Course Title: Produce Writings - Novel

Part B: Course Detail

Teaching Period: Term1 2007

Course Code: COMM5401

Course Title: Produce Writings - Novel

School: 345T Creative Media

Campus: City Campus

Program: C4171 - Certificate IV in Professional Writing and Editing

Course Contact : Program Administration Brendan Lee

Course Contact Phone: +61 3 9925 4368

Course Contact Email:Brendan.lee@rmit.edu.au


Name and Contact Details of All Other Relevant Staff

Olga Lorenzo
9925 4058
olga.lorenzo@rmit.edu.au
 
Laurie Clancy
9925 4340
lclancy@bigpond.net.au

Nominal Hours: 105

Regardless of the mode of delivery, represent a guide to the relative teaching time and student effort required to successfully achieve a particular competency/module. This may include not only scheduled classes or workplace visits but also the amount of effort required to undertake, evaluate and complete all assessment requirements, including any non-classroom activities.

Pre-requisites and Co-requisites

None

Course Description

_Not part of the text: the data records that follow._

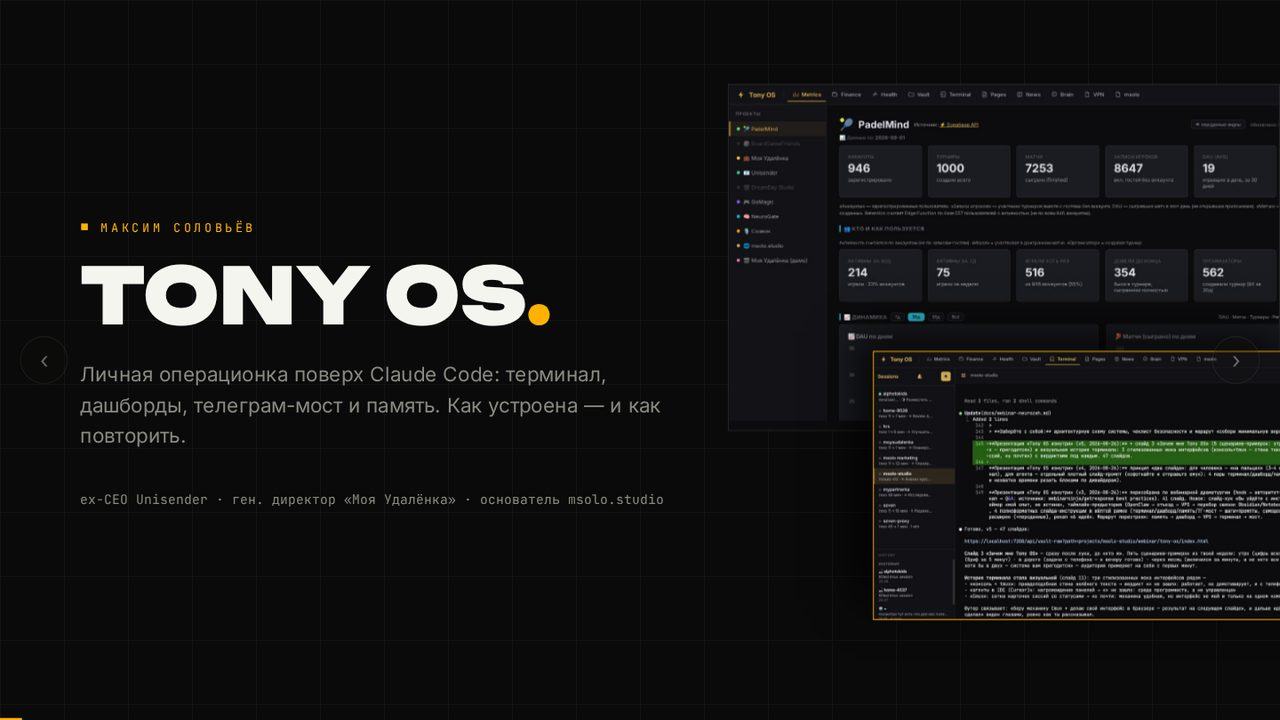
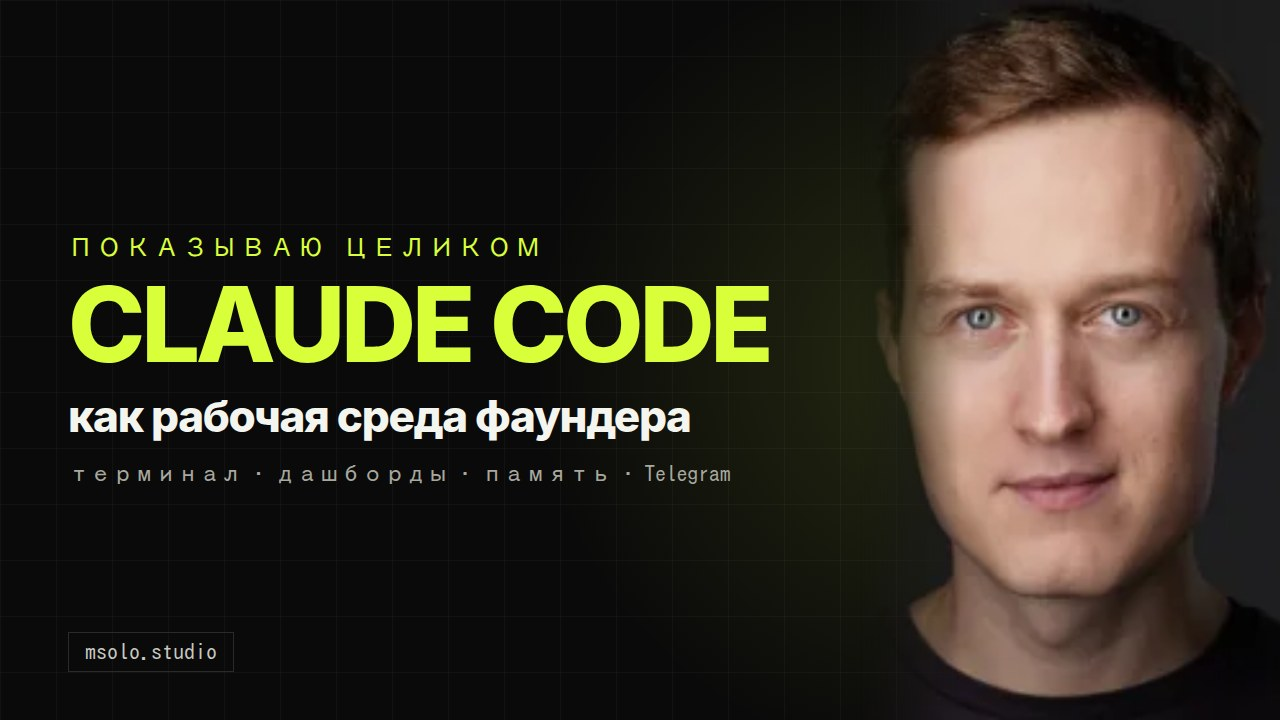
webinar: заголовок под поисковый якорь Claude Code + новая og-обложка
H1, title, description и og приведены к названию ролика: «Claude Code как
рабочая среда фаундера». Прежнее «Своя AI-среда за 3 месяца» не ловило запросы
(термин не рыночный), а срок читался целевой аудиторией как трудозатраты.
Перечисление — терминал, дашборды, память, Telegram — ушло в первую строку
описания. og-картинка заменена на новую обложку ролика.

Claude-Session: https://claude.ai/code/session_01QbQtZr7e25iZZsDWUWMCr4

diff --git a/webinar/tony-os/index.html b/webinar/tony-os/index.html
@@ -3,11 +3,11 @@
 <head>
 <meta charset="utf-8">
 <meta name="viewport" content="width=device-width,initial-scale=1">
-<title>Своя AI-среда за 3 месяца — запись вебинара «Tony OS изнутри»</title>
-<meta name="description" content="Запись вебинара: как выглядит работа фаундера с собственной AI-средой — терминал, дашборды, телеграм-мост и память. Видео и презентация с промптами на одном экране.">
-<meta property="og:title" content="Своя AI-среда за 3 месяца — Tony OS изнутри">
-<meta property="og:description" content="Как один человек управляет несколькими компаниями через собственную AI-среду. Запись вебинара и презентация с промптами рядом.">
-<meta property="og:image" content="https://msolo.me/webinar/tony-os/cover.jpg">
+<title>Claude Code как рабочая среда фаундера — запись вебинара «Tony OS изнутри»</title>
+<meta name="description" content="Запись вебинара: Claude Code как рабочая среда фаундера — терминал в браузере, дашборды с метриками, память в файлах и управление из Telegram. Видео и презентация с промптами на одном экране.">
+<meta property="og:title" content="Claude Code как рабочая среда фаундера — Tony OS изнутри">
+<meta property="og:description" content="Терминал, дашборды, память и Telegram: как один человек ведёт несколько компаний через свою среду поверх Claude Code. Запись вебинара и презентация с промптами рядом.">
+<meta property="og:image" content="https://msolo.me/webinar/tony-os/cover.jpg?v=2">
 <meta property="og:type" content="video.other">
 <link rel="preconnect" href="https://fonts.googleapis.com">
 <link rel="preconnect" href="https://fonts.gstatic.com" crossorigin>
@@ -166,8 +166,8 @@ footer{border-top:1px solid var(--line);padding:26px 0;color:var(--muted);font-s
 <header class="hero">
   <div class="wrap">
     <div class="eyebrow">Запись вебинара · сентябрь 2026</div>
-    <h1>Своя <span class="underline" style="white-space:nowrap">AI-среда</span> за 3 месяца</h1>
-    <p><b>«Tony OS изнутри»</b> — час о том, как один человек ведёт несколько компаний через собственную среду поверх Claude Code: терминал в браузере, дашборды с цифрами всех проектов, телеграм-мост и память в файлах. Слева — запись, справа — та самая презентация: её можно листать прямо здесь.</p>
+    <h1><span class="underline" style="white-space:nowrap">Claude Code</span> как рабочая среда фаундера</h1>
+    <p><b>Терминал, дашборды, память, Telegram — показываю целиком.</b> Запись вебинара «Tony OS изнутри»: час о том, как один человек ведёт несколько компаний через свою среду поверх Claude Code. Без теории — рабочие экраны и промпты, по которым это собирается. Слева запись, справа та самая презентация: её можно листать прямо здесь.</p>
     <div class="meta">
       <span><b>~60</b> минут записи</span>
       <span><b>59</b> слайдов раздатки</span>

This course introduces you to the basic conventions of novel writing. You originate a concept early in first semester and then refine this concept while developing the first draft of a novel. Produce Writings – Novel supports the attainment of skills and knowledge required for competent performance as a writer in a range of writing contexts.

The competency Produce Writings – Novel VBP552 is delivered and assessed alongside the following competencies:
CUVCOR03A: Develop, refine and communicate concept for own work
CUVCOR11A: Source information on history and theory and apply to own work
CUSRAD01A: collect and organise information


National Codes, Titles, Elements and Performance Criteria

National Element Code & Title:

VBP552 Produce Writings - Novel


Learning Outcomes


Not applicable On successful completion of this unit, you will be able to develop the concept for a novel, create and refine a synopsis and begin the first draft of a manuscript.


Details of Learning Activities

Students learn through classroom-based lectures, workshopping, writing exercises, discussion and class presentations. Students are expected to do their own research and writing off-campus.


Teaching Schedule

The following schedule is a rough guide, subject to change depending on class needs.

WeeksTopics
1Introduction
2Getting ideas for novel themes
3Craft elements in the beginnings of novels
4–6Voice and point of view
7–8Rhythm and pace
9–11Show, don’t tell
12–14Dialogue
15–17Characterisation
18Semester review
19Review
20–21Sense of place and atmosphere
22Politics and the novel
23–24Texts set by teacher
25Realism, modernism and post-modernism
26–27Texts set by teacher
28–29Imagery, metaphor and symbolism
30–31Texts set by teacher
32–33Endings
34Genre
35Practicalities of selling novels
36Semester review


Learning Resources

Prescribed Texts


References


Other Resources

This will vary according to the teacher.

For Olga Lorenzo
Weeks 1–18:
Remembering Babylon by David Malouf
The Love Child by Fran Cusworth
Weeks 19–36:
The Butcher Boy by Patrick McCabe
One True Thing by Anna Quindlen

For Laurie Clancy
Weeks 1–18:
Heart of Darkness by Joseph Conrad
The Children’s Bach by Helen Garner
Moral Hazard by Kate Jennings
The Great Gatsby by Scott Fitzgerald
Weeks 19–36:
The Book of Laughter and Forgetting by Milan Kundera
The Leopard by Giuseppe Tomasi di Lampedusa


Overview of Assessment

Assessment for this course is ongoing throughout the semester. Your knowledge and understanding of course content is assessed through participation in class exercises, oral presentations and through the application of learned skills and insights to your writing tasks.


Assessment Tasks

1. Novel excerpt

A 5000-word excerpt from your novel, including word count, and edited to publishable standard.

Weighting:
80% of total assessment

2. Presentation

A five-minute presentation on one of the set texts, focussing on a single element of craft.

Note: this is neither a book review, a discussion of the themes of the novel nor a recounting of the plot. It is a discussion of only one element of craft covered in the teaching schedule above: for example, pace, dialogue or point of view. The presentation should focus on ’what I learned’ about this element of craft while reading this book. Students should take notes while reading.

Weighting:
10% of total assessment

3. Class participation

Students are expected to participate in class discussions, consistently workshop manuscripts, respond to feedback, provide a positive contribution to the work-in-progress of other students, contribute to an analysis and discussion of set texts, and participate in the writing and discussion of class exercises.

Weighting:
10 % of total assessment


Assessment Matrix

Not applicable

Other Information

Not applicable

Course Overview: Access Course Overview